**EXERCISE:** Every line of the following records that includes "check" should be copied.

══════════════════════════════

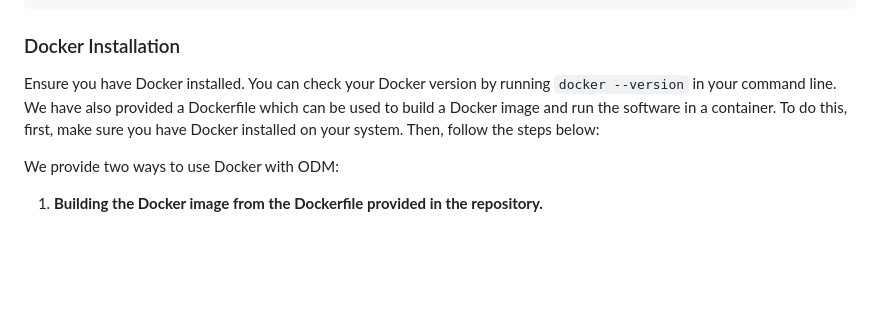
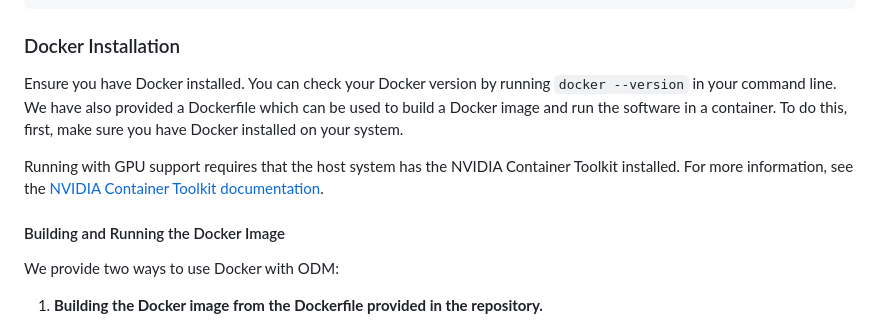
Before and after one commit to mpsych/ODM, a Markdown page: README.md, the part around one of its changes. Drawn GitHub-style; blank space fills up the shorter version.

Commit message:
updating readme file for instructions on how to use gpu support.

```diff
--- a/README.md
+++ b/README.md
@@ -56,7 +56,11 @@ conda activate ODM
 
 ### Docker Installation
 
-Ensure you have Docker installed. You can check your Docker version by running `docker --version` in your command line. We have also provided a Dockerfile which can be used to build a Docker image and run the software in a container. To do this, first, make sure you have Docker installed on your system. Then, follow the steps below:
+Ensure you have Docker installed. You can check your Docker version by running `docker --version` in your command line. We have also provided a Dockerfile which can be used to build a Docker image and run the software in a container. To do this, first, make sure you have Docker installed on your system.
+
+Running with GPU support requires that the host system has the NVIDIA Container Toolkit installed. For more information, see the [NVIDIA Container Toolkit documentation](https://docs.nvidia.com/datacenter/cloud-native/container-toolkit/install-guide.html#docker).
+
+#### Building and Running the Docker Image
 
 We provide two ways to use Docker with ODM:
 
```
Also changed, not shown: other parts of README.md (+4 -1 lines).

══════════════════════════════

**WRITTEN ANSWER:**
-Ensure you have Docker installed. You can check your Docker version by running `docker --version` in your command line. We have also provided a Dockerfile which can be used to build a Docker image and run the software in a container. To do this, first, make sure you have Docker installed on your system. Then, follow the steps below:
+Ensure you have Docker installed. You can check your Docker version by running `docker --version` in your command line. We have also provided a Dockerfile which can be used to build a Docker image and run the software in a container. To do this, first, make sure you have Docker installed on your system.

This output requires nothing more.